EDITORIAL: Blame Game Won't Settle Wage Arrears

If you're a government scientist in one of Russia's regions, odds are you haven't been paid for two or three months. If you're a teacher who happens to live in the wrong region, it might be more like six months since your last paycheck arrived.

In early December, the Russian government owed its state-sector workers more than $1.6 billion in back wages. Most are owed a month or two of back pay, but for every worker whose wages are paid in a timely fashion, there is another who is owed six months or more.

In a sea of bureaucratic euphemisms like "wage arrears," it is easy to lose sight of the impact: parents unable to feed their families properly or put shoes on their children's feet.

And their government does not seem to care.

President Boris Yeltsin pretends to sympathize.

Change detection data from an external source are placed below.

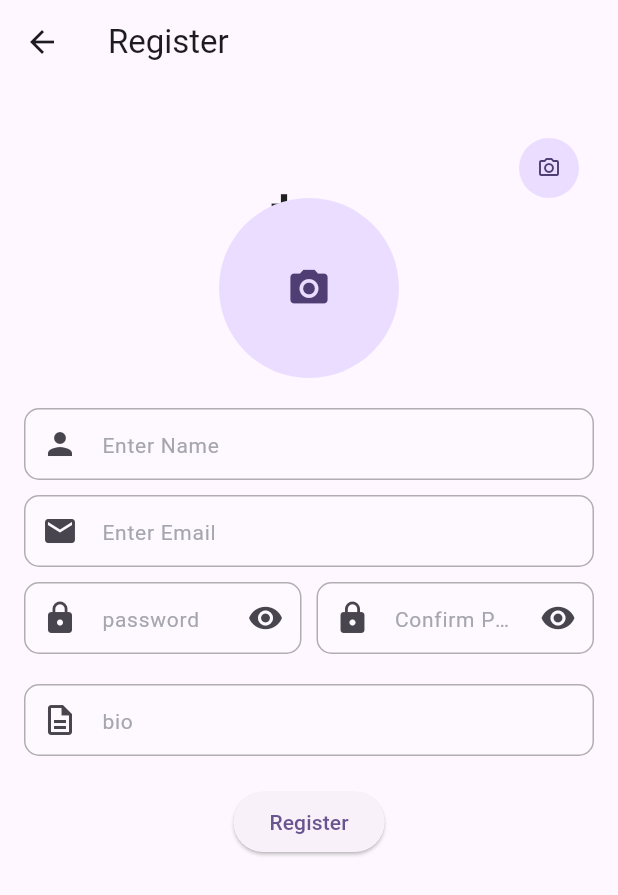
After one commit to MohameHassan139/barber, a Flutter app: the screen it shows after launch, after a tap on "Sigin as barber", on a phone screen of 412 x 824 dp. The commit adds this screen. Shown: the top 895 px of the screen. Run offline on Flutter 3.47's test engine with Material 3 defaults, Android fonts, the phone set to English and light mode, and no system bars; our stand-ins replace bloc, cached_network_image, cloud_firestore, firebase_auth, firebase_core, firebase_storage and 5 more; accounts and stored records are empty; network calls fail.

Commit message:
add barber design

```diff
--- /dev/null
+++ b/lib/features/auth/controller/register_barber_cubit/register_barber_cubit.dart
@@ -0,0 +1,148 @@
+import 'dart:io';
+import 'dart:math';
+import 'package:bloc/bloc.dart';
+import 'package:firebase_core/firebase_core.dart' as firebase_core;
+import 'package:firebase_storage/firebase_storage.dart';
+import 'package:flutter/material.dart';
+import 'package:image_picker/image_picker.dart';
+import 'package:cloud_firestore/cloud_firestore.dart';
+
+import 'register_barner_state.dart';
+
+// States for RegistrationCubit
+
+class RegistrationCubit extends Cubit<RegistrationState> {
+  RegistrationCubit() : super(RegistrationInitial());
+
+  String? userId;
+  String? profileUrl;
+  String? coverUrl;
+  final storage = FirebaseStorage.instance;
+  final ImagePicker picker = ImagePicker();
+  File? backgroundImage;
+  File? profileImage;
+  TextEditingController nameController = TextEditingController();
+  TextEditingController emailController = TextEditingController();
+  TextEditingController passwordController = TextEditingController();
+  TextEditingController bioController = TextEditingController();
+  TextEditingController phoneController = TextEditingController();
+  late CollectionReference users =
+      FirebaseFirestore.instance.collection('users');
+  late DocumentReference doc;
+  int rand = Random().nextInt(9999999);
+
+  @override
+  // void onInit() {
+  //   userId = CacheHelper.prefs?.getString('userId');
+  //   users = FirebaseFirestore.instance.collection('users');
+  //   doc = users.doc(userId);
+  //   super.onInit();
+  // }
+
+  Future<void> pickBackgroundImage() async {
+    final pickerFile = await picker.pickImage(source: ImageSource.gallery);
+    if (pickerFile != null) {
+      backgroundImage = File(pickerFile.path);
+      emit(RegistrationImagePicked());
+    } else {
+      emit(RegistrationError('No Image Selected'));
+    }
+  }
+
+  Future<void> pickProfileImage() async {
+    final pickerFile = await picker.pickImage(source: ImageSource.gallery);
+    if (pickerFile != null) {
+      profileImage = File(pickerFile.path);
+      emit(RegistrationImagePicked());
+    } else {
+      emit(RegistrationError('No Image Selected'));
+    }
+  }
+
+  Future<void> uploadProfileImage() async {
+    if (profileImage != null) {
+      emit(RegistrationLoading());
+      try {
+        var uploadTask = await storage
+            .ref()
+            .child(
+                'users/$userId/$rand${Uri.file(profileImage!.path).pathSegments.last}')
+            .putFile(profileImage!);
+        profileUrl = await uploadTask.ref.getDownloadURL();
+        emit(RegistrationSuccess());
+      } on firebase_core.FirebaseException catch (e) {
+        emit(RegistrationError(e.toString()));
+      }
+    }
+  }
+
+  Future<void> uploadBackgroundImage() async {
+    if (backgroundImage != null) {
+      emit(RegistrationLoading());
+      try {
+        var uploadTask = await storage
+            .ref()
+            .child(
+                'users/$userId/$rand${Uri.file(backgroundImage!.path).pathSegments.last}')
+            .putFile(backgroundImage!);
+        coverUrl = await uploadTask.ref.getDownloadURL();
+        emit(RegistrationSuccess());
+      } on firebase_core.FirebaseException catch (e) {
+        emit(RegistrationError(e.toString()));
+      }
+    }
+  }
+
+  Future<void> registerUser({
+    required String name,
+    required String email,
+    required String password,
+    String? bio,
+    String? phone,
+  }) async {
+    emit(RegistrationLoading());
+    try {
+      if (profileImage != null) {
+        await uploadProfileImage();
+      }
+      if (backgroundImage != null) {
+        await uploadBackgroundImage();
+      }
+      await users.doc(userId).set({
+        'name': name,
+        'email': email,
+        'password': password,
+        'bio': bio,
+        'phone': phone,
+        'profileImage': profileUrl,
+        'coverImage': coverUrl,
+      });
+      emit(RegistrationSuccess());
+    } catch (e) {
+      emit(RegistrationError(e.toString()));
+    }
+  }
+
+  // Controllers to manage password inputs
+  TextEditingController passwordTextController = TextEditingController();
+  TextEditingController rePasswordTextController = TextEditingController();
+  bool isPasswordHidde = true;
+
+  // Toggle password visibility
+  void togglePasswordVisibility() {
+    emit(PasswordHiddenState(isPasswordHidden: !isPasswordHidde));
+  }
+
+  // Check if passwords match
+  void checkPasswordsMatch() {
+    final password = passwordTextController.text;
+    final confirmPassword = rePasswordTextController.text;
+    emit(PasswordMatchState(passwordsMatch: password == confirmPassword));
+  }
+
+  // Perform full validation before submitting
+  bool validateForm() {
+    checkPasswordsMatch(); // Ensure passwords match before submission
+    return PasswordMatchState().passwordsMatch;
+  }
+}
--- /dev/null
+++ b/lib/features/auth/controller/register_barber_cubit/register_barner_state.dart
@@ -0,0 +1,27 @@
+abstract class RegistrationState {}
+
+class RegistrationInitial extends RegistrationState {}
+
+class RegistrationLoading extends RegistrationState {}
+
+class RegistrationImagePicked extends RegistrationState {}
+
+class RegistrationSuccess extends RegistrationState {}
+
+class RegistrationError extends RegistrationState {
+  final String error;
+  RegistrationError(this.error);
+}
+
+class PasswordHiddenState extends RegistrationState {
+  final bool isPasswordHidden;
+  PasswordHiddenState({this.isPasswordHidden = true});
+}
+
+class PasswordMatchState extends RegistrationState {
+  final bool passwordsMatch;
+
+  PasswordMatchState({
+    this.passwordsMatch = true,
+  });
+}
--- /dev/null
+++ b/lib/features/auth/view/User_type_screen.dart
@@ -0,0 +1,39 @@
+import 'package:flutter/material.dart';
+
+import 'login_screen.dart';
+import 'register_barber_screen.dart';
+import 'register_uesr_screen.dart';
+
+class UserTypeScreen extends StatelessWidget {
+  const UserTypeScreen({super.key});
+
+  @override
+  Widget build(BuildContext context) {
+    return Scaffold(
+      body: Center(
+        child: Column(
+          mainAxisAlignment: MainAxisAlignment.center,
+          children: [
+            ElevatedButton(
+                onPressed: () {
+                  Navigator.push(context, MaterialPageRoute(builder: (context) {
+                    return const RegisterScreen();
+                  }));
+                },
+                child: const Text('Sigin as Customer')),
+            const SizedBox(
+              height: 20,
+            ),
+            ElevatedButton(
+                onPressed: () {
+                  Navigator.push(context, MaterialPageRoute(builder: (context) {
+                    return RegistrationBarberScreen();
+                  }));
+                },
+                child: const Text('  Sigin as barber  ')),
+          ],
+        ),
+      ),
+    );
+  }
+}
--- /dev/null
+++ b/lib/features/auth/view/register_barber_screen.dart
@@ -0,0 +1,222 @@
+import 'dart:io';
+
+import 'package:flutter/material.dart';
+import 'package:flutter_bloc/flutter_bloc.dart';
+import 'package:form_validator/form_validator.dart';
+
+import '../../../core/component/custom_textformfield.dart';
+import '../controller/register_barber_cubit/register_barber_cubit.dart';
+import '../controller/register_barber_cubit/register_barner_state.dart';
+
+class RegistrationBarberScreen extends StatelessWidget {
+  const RegistrationBarberScreen({Key? key}) : super(key: key);
+
+  @override
+  Widget build(BuildContext context) {
+    return BlocProvider(
+      create: (_) {
+        return RegistrationCubit();
+      },
+      child: Scaffold(
+        appBar: AppBar(
+          title: const Text('Register'),
+        ),
+        body: BlocConsumer<RegistrationCubit, RegistrationState>(
+          listener: (context, state) {
+            if (state is RegistrationError) {
+              ScaffoldMessenger.of(context)
+                  .showSnackBar(SnackBar(content: Text(state.error)));
+            }
+          },
+          builder: (context, state) {
+            final controller = context.read<RegistrationCubit>();
+            return Padding(
+              padding: const EdgeInsets.all(16.0),
+              child: SingleChildScrollView(
+                child: Column(
+                  children: [
+                    if (state is RegistrationLoading)
+                      const LinearProgressIndicator(),
+                    const SizedBox(height: 10),
+                    // Profile Image picker
+                    Stack(
+                      alignment: AlignmentDirectional.bottomCenter,
+                      children: [
+                        Align(
+                          alignment: AlignmentDirectional.topCenter,
+                          child: Stack(
+                            alignment: AlignmentDirectional.topEnd,
+                            children: [
+                              Container(
+                                height: 140,
+                                width: double.infinity,
+                                decoration: BoxDecoration(
+                                  borderRadius: const BorderRadius.only(
+                                    topLeft: Radius.circular(5),
+                                    topRight: Radius.circular(5),
+                                  ),
+                                  image: controller.backgroundImage != null
+                                      ? DecorationImage(
+                                          image: FileImage(File(controller
+                                              .backgroundImage!.path)),
+                                          fit: BoxFit.cover,
+                                        )
+                                      : null,
+                                ),
+                                child: controller.backgroundImage == null
+                                    ? const Icon(
+                                        Icons.add_a_photo,
+                                        size: 50,
+                                      )
+                                    : null,
+                              ),
+                              const SizedBox(
+                                height: 170,
+                              ),
+                              Padding(
+                                padding: const EdgeInsets.all(10.0),
+                                child: CircleAvatar(
+                                  radius: 20,
+                                  child: IconButton(
+                                    onPressed: () {
+                                      controller.pickBackgroundImage();
+                                    },
+                                    icon: const Icon(
+                                      Icons.camera_alt_outlined,
+                                      size: 16,
+                                    ),
+                                  ),
+                                ),
+                              ),
+                            ],
+                          ),
+                        ),
+                        GestureDetector(
+                          onTap: () => controller.pickProfileImage(),
+                          child: CircleAvatar(
+                            radius: 60,
+                            backgroundImage: controller.profileImage != null
+                                ? FileImage(controller.profileImage!)
+                                : null,
+                            child: controller.profileImage == null
+                                ? const Icon(Icons.camera_alt, size: 30)
+                                : null,
+                          ),
+                        ),
+                      ],
+                    ),
+                    const SizedBox(height: 20),
+                    CustomTextFormField(
+                      hintText: 'Enter Name',
+                      labelText: 'Name',
+                      textController: controller.nameController,
+                      fieldType: TextInputType.name,
+                      prefixIcon: const Icon(Icons.person),
+                    ),
+                    const SizedBox(height: 10),
+                    CustomTextFormField(
+                      hintText: 'Enter Email',
+                      labelText: 'Email',
+                      textController: controller.emailController,
+                      fieldType: TextInputType.emailAddress,
+                      prefixIcon: const Icon(Icons.email),
+                    ),
+                    const SizedBox(height: 10),
+                    BlocBuilder<RegistrationCubit, RegistrationState>(
+                      builder: (context, state) {
+                        var cubit = context.read<RegistrationCubit>();
+                        return Column(
+                          children: [
+                            Row(
+                              children: [
+                                Expanded(
+                                  child: CustomTextFormField(
+                                    labelText: 'Password',
+                                    ispassword: cubit.isPasswordHidde,
+                                    textController:
+                                        cubit.passwordTextController,
+                                    prefixIcon: const Icon(Icons.lock),
+                                    suffix: IconButton(
+                                      icon: Icon(cubit.isPasswordHidde
+                                          ? Icons.visibility
+                                          : Icons.visibility_off),
+                                      onPressed: () {
+                                        cubit.togglePasswordVisibility();
+                                      },
+                                    ),
+                                    validator: ValidationBuilder()
+                                        .minLength(3,
+                                            'Password must be at least 3 characters')
+                                        .maxLength(50,
+                                            'Password cannot exceed 50 characters')
+                                        .build(),
+                                    hintText: 'password',
+                                  ),
+                                ),
+                                const SizedBox(width: 10),
+                                Expanded(
+                                  child: CustomTextFormField(
+                                    labelText: 'Confirm Password',
+                                    ispassword: cubit.isPasswordHidde,
+                                    textController:
+                                        cubit.rePasswordTextController,
+                                    validator: ValidationBuilder()
+                                        .minLength(3,
+                                            'Password must be at least 3 characters')
+                                        .maxLength(50,
+                                            'Password cannot exceed 50 characters')
+                                        .build(),
+                                    hintText: 'Confirm Password',
+                                    prefixIcon: const Icon(Icons.lock),
+                                    suffix: IconButton(
+                                      icon: Icon(cubit.isPasswordHidde
+                                          ? Icons.visibility
+                                          : Icons.visibility_off),
+                                      onPressed: () {
+                                        cubit.togglePasswordVisibility();
+                                      },
+                                    ),
+                                  ),
+                                ),
+                              ],
+                            ),
+                            const SizedBox(height: 10),
+                            if (!PasswordMatchState().passwordsMatch)
+                              const Text(
+                                "Passwords do not match",
+                                style: TextStyle(color: Colors.red),
+                              ),
+                          ],
+                        );
+                      },
+                    ),
+
+                    const SizedBox(height: 10),
+                    CustomTextFormField(
+                      hintText: 'bio',
+                      labelText: 'bio',
+                      textController: controller.passwordController,
+                      fieldType: TextInputType.visiblePassword,
+                      prefixIcon: const Icon(Icons.description_outlined),
+                    ),
+                    const SizedBox(height: 20),
+                    ElevatedButton(
+                      onPressed: () {
+                        controller.registerUser(
+                          name: controller.nameController.text,
+                          email: controller.emailController.text,
+                          password: controller.passwordController.text,
+                        );
+                      },
+                      child: const Text('Register'),
+                    ),
+                  ],
+                ),
+              ),
+            );
+          },
+        ),
+      ),
+    );
+  }
+}
--- a/lib/main.dart
+++ b/lib/main.dart
@@ -1,5 +1,6 @@
 import 'package:flutter/material.dart';
 import 'package:firebase_core/firebase_core.dart';
+import 'features/auth/view/User_type_screen.dart';
 import 'features/auth/view/login_screen.dart';
 import 'firebase_options.dart';
 
@@ -24,7 +25,7 @@ class MyApp extends StatelessWidget {
         colorScheme: ColorScheme.fromSeed(seedColor: Colors.deepPurple),
         useMaterial3: true,
       ),
-      home: LoginScreen(),
+      home: UserTypeScreen(),
     );
   }
 }
--- a/pubspec.yaml
+++ b/pubspec.yaml
@@ -29,16 +29,18 @@ environment:
 # versions available, run `flutter pub outdated`.
 dependencies:
   cached_network_image: ^3.4.1
-  cloud_firestore: any
+  cloud_firestore: ^5.4.2
   cupertino_icons: ^1.0.6
   firebase_auth: any
   firebase_core: any
+  firebase_storage: ^12.3.1
   flutter:
     sdk: flutter
   flutter_bloc: ^8.1.6
+  form_validator: ^2.1.1
+  image_picker: ^1.1.2
   shared_preferences: ^2.3.2
   shimmer: ^3.0.0
-  form_validator: ^2.1.1
 
 dev_dependencies:
   flutter_lints: ^3.0.0
```
Also changed, not shown: lib/features/auth/controller/register_cubit/register_cubit.dart (+9 -5 lines), lib/features/auth/view/login_screen.dart (+18 -11 lines), lib/features/auth/view/register_uesr_screen.dart (renamed from lib/features/auth/view/register_screen.dart, +14 -6 lines), lib/features/auth/reservation_view.dart (deleted), pubspec.lock, 6 other files.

Last April, he explicitly ordered his team of "reformers" to make sure every doctor, miner and other state employee was paid up in full by Jan. 1.

When it became clear by late December that there was no way first deputy prime ministers Boris Nemtsov and Anatoly Chubais would meet his deadline, he seemed surprised, although the rest of the government had known for months. "The main blame rests with us, the country's leadership," Yeltsin conceded. But his words rang hollow. Instead of taking responsibility, he just pointed to his ministers.

He said he had expected 1997 economic results to be better, and that he awaits "breakthrough ideas" in 1998 -- veiled potshots at Chubais and Nemtsov that potentially presage their eventual ouster. Yeltsin has become something of a master at taking opposition positions to his own government, as if he had not appointed its ministers and set its agenda.

Chubais and Nemtsov, too, have joined the blame game. While favorable economic conditions once made Yeltsin's deadline seem achievable, chaos wreaked by the Asian financial crisis on Russia's ability to borrow and raise cash through state sell-offs put it out of reach.

Through a Herculean effort, Nemtsov said, adequate funds were sent to the regions for disbursal last week, although the government now concedes that most employees will not receive their back pay until later this month. And in a move that infuriated Yeltsin, who is trying to maintain good relations with the regions, Nemtsov blamed any failure to pay back wages on local governors.

Yeltsin has his finger pointed at his ministers; his ministers have their fingers pointed at the regions; and the regions have their fingers pointed at Yeltsin's government. All that many families of Russia can point to are empty larders and bank accounts.